◆ Problem requirements ◆
Count every line in the entries below that contains the word "明旭的记忆", and give only that number.

*** Opening of Source records ***

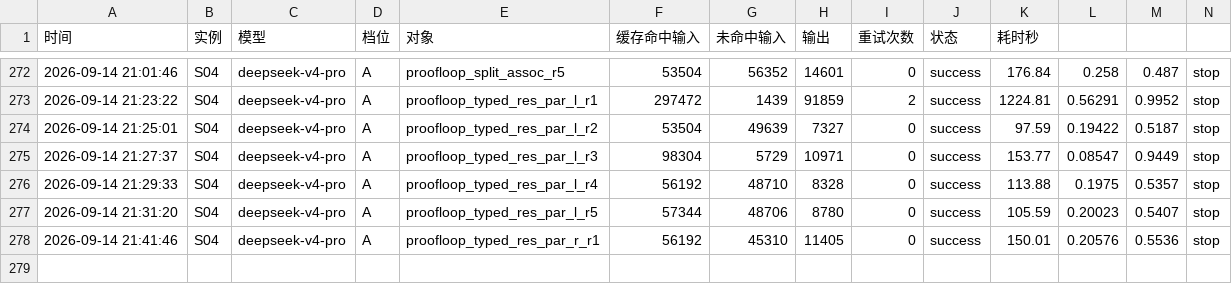
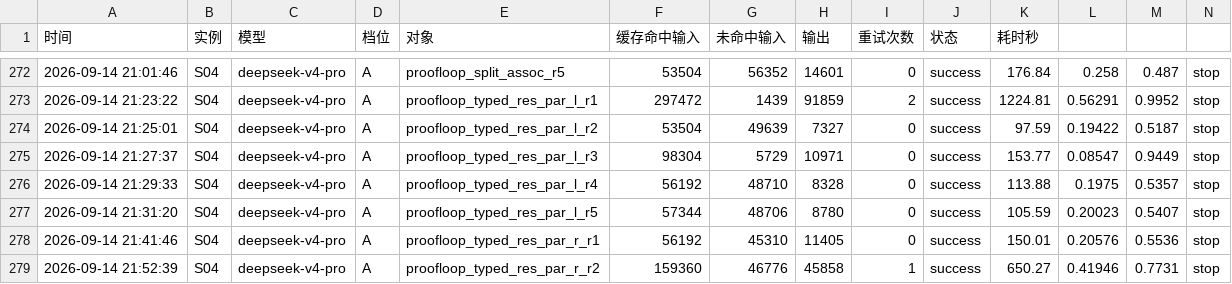
Before and after one commit to 192781-li/mingbenlun, a CSV file: docs/协作机制/明旭的记忆/明旭_API代谢日志.csv, drawn as a sheet; only a part is shown, gaps mark what is left out; rows hold the shown columns only; the diff names each change by its address in the sheet, - before the commit and + after, or states it on an @@ line.

Commit message:
S04: 修正——删除DS假引理split_cons_l_set_none_r(反例Gamma=[A,B],Gamma1=[A,空],Gamma2=[空,B]在n=1不满足split);typed_res_par_r恢复Admitted(证明依赖假引理);typed_res_par_l保持Qed;Admitted 2(split_assoc+typed_res_par_r);编译通过exit=0

```diff
--- a/docs/协作机制/明旭的记忆/明旭_API代谢日志.csv
+++ b/docs/协作机制/明旭的记忆/明旭_API代谢日志.csv
+row 279: 2026-09-14 21:52:39 | S04 | deepseek-v4-pro | A | proofloop_typed_res_par_r_r2 | 159360 | 46776 | 45858 | 1 | success | 650.27 | 0.41946 | 0.7731 | stop
```
Also changed, not shown: 2 other files.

*** Close of Source records ***

◆ Exercise result ◆
3